*How to complete this task*
Respond with nothing but the number of lines in this data that include the word "Above".

*Records for the exercise*
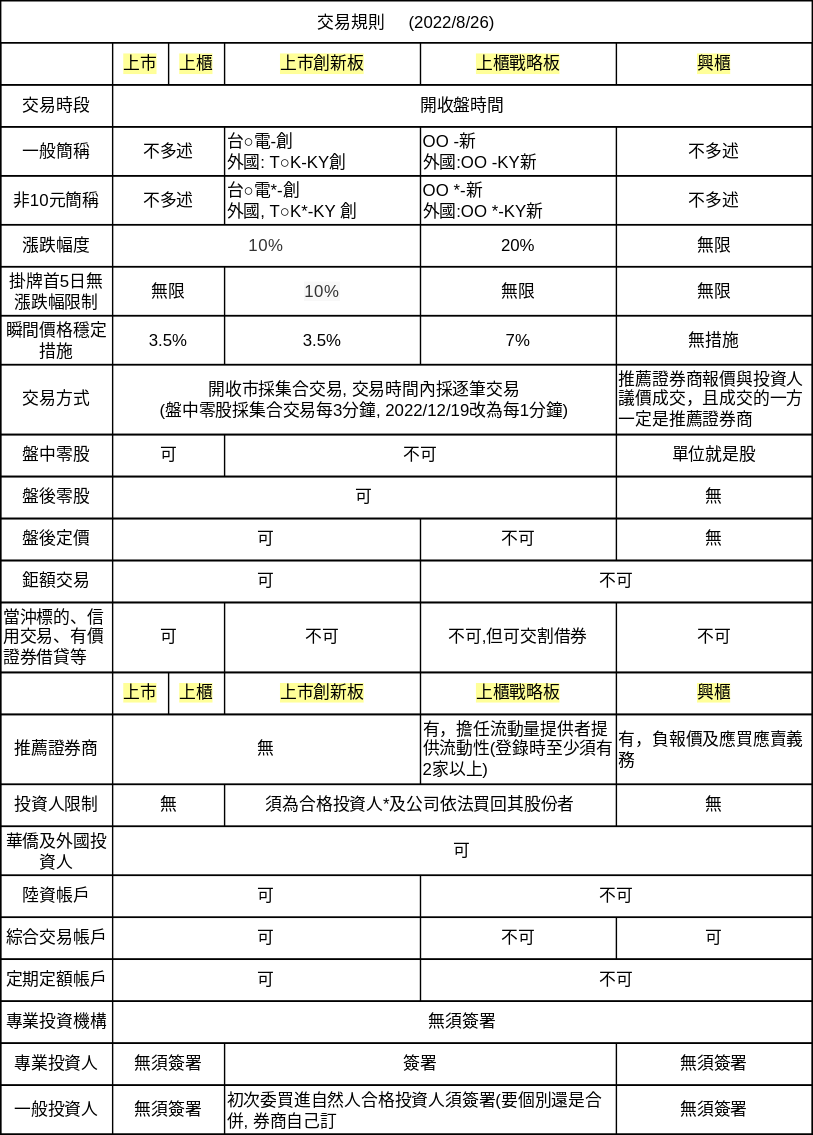
kiloath/pubSVG keeps this draw.io diagram as hackmd/交易規則表.drawio.svg. Above is the earlier version. Source tidied: cells renumbered, new cells last; positions are measured from the earlier drawing's top-left corner, leaving out a move shared by most shapes.
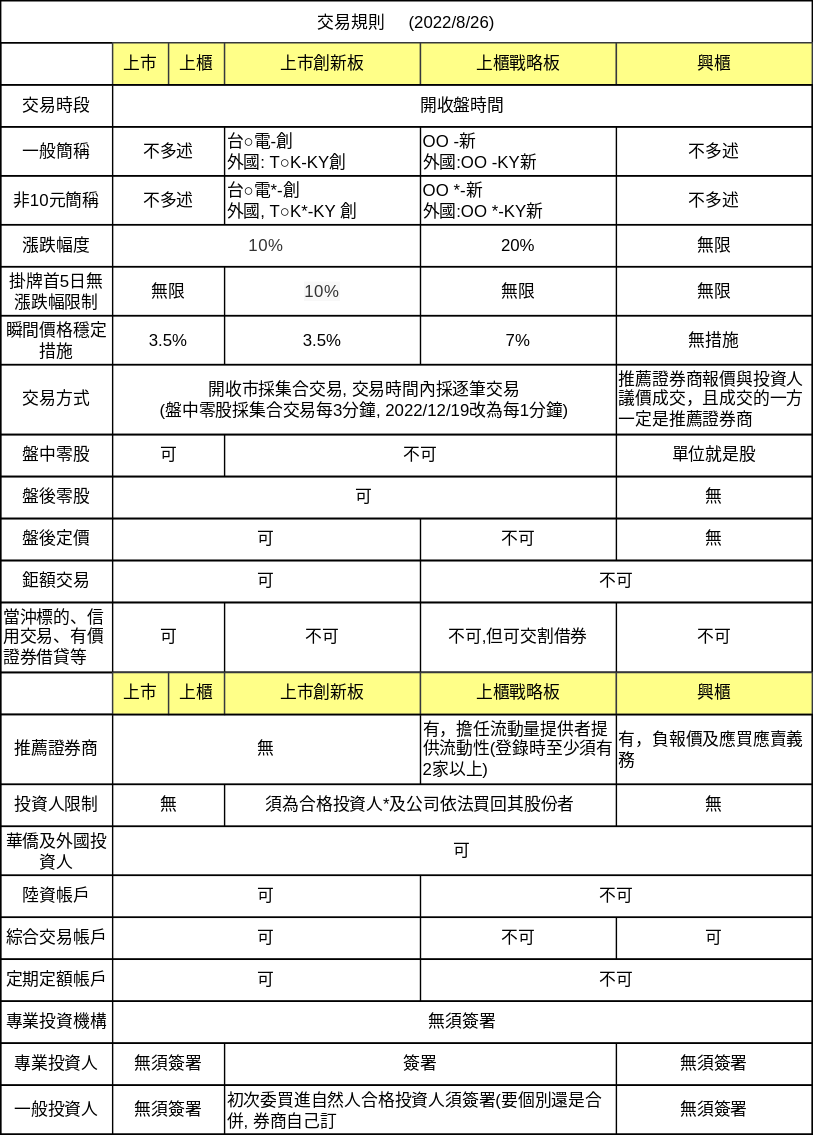
Above is the later version.

The edit, as a diff of the source:
```diff
@@ -11,19 +11,19 @@
     <mxCell id="4" style="shape=partialRectangle;html=1;whiteSpace=wrap;overflow=hidden;fillColor=none;top=0;left=0;bottom=0;right=0;" parent="3" vertex="1">
       <mxGeometry width="80" height="30" as="geometry" />
     </mxCell>
-    <mxCell id="5" value="上市" style="shape=partialRectangle;html=1;whiteSpace=wrap;overflow=hidden;fillColor=none;top=0;left=0;bottom=0;right=0;labelBackgroundColor=#FFFF99;" parent="3" vertex="1">
+    <mxCell id="5" value="上市" style="shape=partialRectangle;html=1;whiteSpace=wrap;overflow=hidden;fillColor=#ffff88;top=1;left=1;bottom=1;right=1;labelBackgroundColor=none;strokeColor=#36393d;" parent="3" vertex="1">
       <mxGeometry x="80" width="40" height="30" as="geometry" />
     </mxCell>
-    <mxCell id="6" value="上櫃" style="shape=partialRectangle;html=1;whiteSpace=wrap;overflow=hidden;fillColor=none;top=0;left=0;bottom=0;right=0;labelBackgroundColor=#FFFF99;" parent="3" vertex="1">
+    <mxCell id="6" value="上櫃" style="shape=partialRectangle;html=1;whiteSpace=wrap;overflow=hidden;fillColor=#ffff88;top=1;left=1;bottom=1;right=1;labelBackgroundColor=none;strokeColor=#36393d;" parent="3" vertex="1">
       <mxGeometry x="120" width="40" height="30" as="geometry" />
     </mxCell>
-    <mxCell id="7" value="上市創新板" style="shape=partialRectangle;html=1;whiteSpace=wrap;overflow=hidden;fillColor=none;top=0;left=0;bottom=0;right=0;labelBackgroundColor=#FFFF99;" parent="3" vertex="1">
+    <mxCell id="7" value="上市創新板" style="shape=partialRectangle;html=1;whiteSpace=wrap;overflow=hidden;fillColor=#ffff88;top=1;left=1;bottom=1;right=1;labelBackgroundColor=none;strokeColor=#36393d;" parent="3" vertex="1">
       <mxGeometry x="160" width="140" height="30" as="geometry" />
     </mxCell>
-    <mxCell id="8" value="上櫃戰略板&#9;" style="shape=partialRectangle;whiteSpace=wrap;overflow=hidden;fillColor=none;top=0;left=0;bottom=0;right=0;labelBackgroundColor=#FFFF99;html=1;" parent="3" vertex="1">
+    <mxCell id="8" value="上櫃戰略板&#9;" style="shape=partialRectangle;whiteSpace=wrap;overflow=hidden;fillColor=#ffff88;top=1;left=1;bottom=1;right=1;labelBackgroundColor=none;html=1;strokeColor=#36393d;" parent="3" vertex="1">
       <mxGeometry x="300" width="140" height="30" as="geometry" />
     </mxCell>
-    <mxCell id="9" value="興櫃" style="shape=partialRectangle;html=1;whiteSpace=wrap;overflow=hidden;fillColor=none;top=0;left=0;bottom=0;right=0;labelBackgroundColor=#FFFF99;" parent="3" vertex="1">
+    <mxCell id="9" value="興櫃" style="shape=partialRectangle;html=1;whiteSpace=wrap;overflow=hidden;fillColor=#ffff88;top=1;left=1;bottom=1;right=1;labelBackgroundColor=none;strokeColor=#36393d;" parent="3" vertex="1">
       <mxGeometry x="440" width="140" height="30" as="geometry" />
     </mxCell>
     <mxCell id="10" style="shape=tableRow;horizontal=0;startSize=0;swimlaneHead=0;swimlaneBody=0;top=0;left=0;bottom=0;right=0;fillColor=none;" parent="2" vertex="1">
@@ -212,19 +212,19 @@
     <mxCell id="71" style="shape=partialRectangle;html=1;whiteSpace=wrap;overflow=hidden;fillColor=none;top=0;left=0;bottom=0;right=0;" parent="70" vertex="1">
       <mxGeometry width="80" height="30" as="geometry" />
     </mxCell>
-    <mxCell id="72" value="&lt;span style=&quot;background-color: rgb(255, 255, 153);&quot;&gt;上市&lt;/span&gt;" style="shape=partialRectangle;html=1;whiteSpace=wrap;overflow=hidden;fillColor=none;top=0;left=0;bottom=0;right=0;" parent="70" vertex="1">
+    <mxCell id="72" value="&lt;span style=&quot;&quot;&gt;上市&lt;/span&gt;" style="shape=partialRectangle;html=1;whiteSpace=wrap;overflow=hidden;fillColor=#ffff88;top=1;left=1;bottom=1;right=1;labelBackgroundColor=none;strokeColor=#36393d;" parent="70" vertex="1">
       <mxGeometry x="80" width="40" height="30" as="geometry" />
     </mxCell>
-    <mxCell id="73" value="&lt;span style=&quot;background-color: rgb(255, 255, 153);&quot;&gt;上櫃&lt;/span&gt;" style="shape=partialRectangle;html=1;whiteSpace=wrap;overflow=hidden;fillColor=none;top=0;left=0;bottom=0;right=0;" parent="70" vertex="1">
+    <mxCell id="73" value="&lt;span style=&quot;&quot;&gt;上櫃&lt;/span&gt;" style="shape=partialRectangle;html=1;whiteSpace=wrap;overflow=hidden;fillColor=#ffff88;top=1;left=1;bottom=1;right=1;labelBackgroundColor=none;strokeColor=#36393d;" parent="70" vertex="1">
       <mxGeometry x="120" width="40" height="30" as="geometry" />
     </mxCell>
-    <mxCell id="74" value="&lt;span style=&quot;background-color: rgb(255, 255, 153);&quot;&gt;上市創新板&lt;/span&gt;" style="shape=partialRectangle;html=1;whiteSpace=wrap;overflow=hidden;fillColor=none;top=0;left=0;bottom=0;right=0;" parent="70" vertex="1">
+    <mxCell id="74" value="&lt;span style=&quot;&quot;&gt;上市創新板&lt;/span&gt;" style="shape=partialRectangle;html=1;whiteSpace=wrap;overflow=hidden;fillColor=#ffff88;top=1;left=1;bottom=1;right=1;labelBackgroundColor=none;strokeColor=#36393d;" parent="70" vertex="1">
       <mxGeometry x="160" width="140" height="30" as="geometry" />
     </mxCell>
-    <mxCell id="75" value="&lt;span style=&quot;background-color: rgb(255, 255, 153);&quot;&gt;上櫃戰略板&lt;/span&gt;" style="shape=partialRectangle;html=1;whiteSpace=wrap;overflow=hidden;fillColor=none;top=0;left=0;bottom=0;right=0;" parent="70" vertex="1">
+    <mxCell id="75" value="&lt;span style=&quot;&quot;&gt;上櫃戰略板&lt;/span&gt;" style="shape=partialRectangle;html=1;whiteSpace=wrap;overflow=hidden;fillColor=#ffff88;top=1;left=1;bottom=1;right=1;labelBackgroundColor=none;strokeColor=#36393d;" parent="70" vertex="1">
       <mxGeometry x="300" width="140" height="30" as="geometry" />
     </mxCell>
-    <mxCell id="76" value="&lt;span style=&quot;background-color: rgb(255, 255, 153);&quot;&gt;興櫃&lt;/span&gt;" style="shape=partialRectangle;html=1;whiteSpace=wrap;overflow=hidden;fillColor=none;top=0;left=0;bottom=0;right=0;" parent="70" vertex="1">
+    <mxCell id="76" value="&lt;span style=&quot;&quot;&gt;興櫃&lt;/span&gt;" style="shape=partialRectangle;html=1;whiteSpace=wrap;overflow=hidden;fillColor=#ffff88;top=1;left=1;bottom=1;right=1;labelBackgroundColor=none;strokeColor=#36393d;" parent="70" vertex="1">
       <mxGeometry x="440" width="140" height="30" as="geometry" />
     </mxCell>
     <mxCell id="77" style="shape=tableRow;horizontal=0;startSize=0;swimlaneHead=0;swimlaneBody=0;top=0;left=0;bottom=0;right=0;fillColor=none;" parent="2" vertex="1">
```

*Written response*
2